■ Task goal
Exact copies of the records below are required.

■ Supplied material
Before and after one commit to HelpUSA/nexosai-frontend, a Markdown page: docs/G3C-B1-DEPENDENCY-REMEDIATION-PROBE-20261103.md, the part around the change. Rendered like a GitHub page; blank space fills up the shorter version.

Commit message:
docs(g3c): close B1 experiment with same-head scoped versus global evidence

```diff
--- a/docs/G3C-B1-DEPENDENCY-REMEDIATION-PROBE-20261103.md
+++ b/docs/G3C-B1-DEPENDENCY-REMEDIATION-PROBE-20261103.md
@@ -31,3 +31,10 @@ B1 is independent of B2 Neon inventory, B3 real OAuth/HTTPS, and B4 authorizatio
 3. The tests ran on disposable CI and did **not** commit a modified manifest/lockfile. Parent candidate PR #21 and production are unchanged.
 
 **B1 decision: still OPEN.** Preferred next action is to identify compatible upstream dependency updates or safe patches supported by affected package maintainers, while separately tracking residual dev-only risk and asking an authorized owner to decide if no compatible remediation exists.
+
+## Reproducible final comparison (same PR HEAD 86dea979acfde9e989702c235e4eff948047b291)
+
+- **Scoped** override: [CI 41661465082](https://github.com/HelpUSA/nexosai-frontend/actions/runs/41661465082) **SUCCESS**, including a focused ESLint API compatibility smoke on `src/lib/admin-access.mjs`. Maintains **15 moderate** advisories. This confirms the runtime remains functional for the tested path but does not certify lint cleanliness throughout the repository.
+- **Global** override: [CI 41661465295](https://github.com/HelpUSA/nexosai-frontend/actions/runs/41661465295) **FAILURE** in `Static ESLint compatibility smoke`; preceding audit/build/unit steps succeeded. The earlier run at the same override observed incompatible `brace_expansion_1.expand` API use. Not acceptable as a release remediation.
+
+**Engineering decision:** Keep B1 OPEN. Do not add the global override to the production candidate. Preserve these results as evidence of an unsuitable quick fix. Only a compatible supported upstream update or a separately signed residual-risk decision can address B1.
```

■ Exercise result
Before and after one commit to HelpUSA/nexosai-frontend, a Markdown page: docs/G3C-B1-DEPENDENCY-REMEDIATION-PROBE-20261103.md, the part around the change. Rendered like a GitHub page; blank space fills up the shorter version.

Commit message:
docs(g3c): close B1 experiment with same-head scoped versus global evidence

```diff
--- a/docs/G3C-B1-DEPENDENCY-REMEDIATION-PROBE-20261103.md
+++ b/docs/G3C-B1-DEPENDENCY-REMEDIATION-PROBE-20261103.md
@@ -31,3 +31,10 @@ B1 is independent of B2 Neon inventory, B3 real OAuth/HTTPS, and B4 authorizatio
 3. The tests ran on disposable CI and did **not** commit a modified manifest/lockfile. Parent candidate PR #21 and production are unchanged.
 
 **B1 decision: still OPEN.** Preferred next action is to identify compatible upstream dependency updates or safe patches supported by affected package maintainers, while separately tracking residual dev-only risk and asking an authorized owner to decide if no compatible remediation exists.
+
+## Reproducible final comparison (same PR HEAD 86dea979acfde9e989702c235e4eff948047b291)
+
+- **Scoped** override: [CI 41661465082](https://github.com/HelpUSA/nexosai-frontend/actions/runs/41661465082) **SUCCESS**, including a focused ESLint API compatibility smoke on `src/lib/admin-access.mjs`. Maintains **15 moderate** advisories. This confirms the runtime remains functional for the tested path but does not certify lint cleanliness throughout the repository.
+- **Global** override: [CI 41661465295](https://github.com/HelpUSA/nexosai-frontend/actions/runs/41661465295) **FAILURE** in `Static ESLint compatibility smoke`; preceding audit/build/unit steps succeeded. The earlier run at the same override observed incompatible `brace_expansion_1.expand` API use. Not acceptable as a release remediation.
+
+**Engineering decision:** Keep B1 OPEN. Do not add the global override to the production candidate. Preserve these results as evidence of an unsuitable quick fix. Only a compatible supported upstream update or a separately signed residual-risk decision can address B1.
```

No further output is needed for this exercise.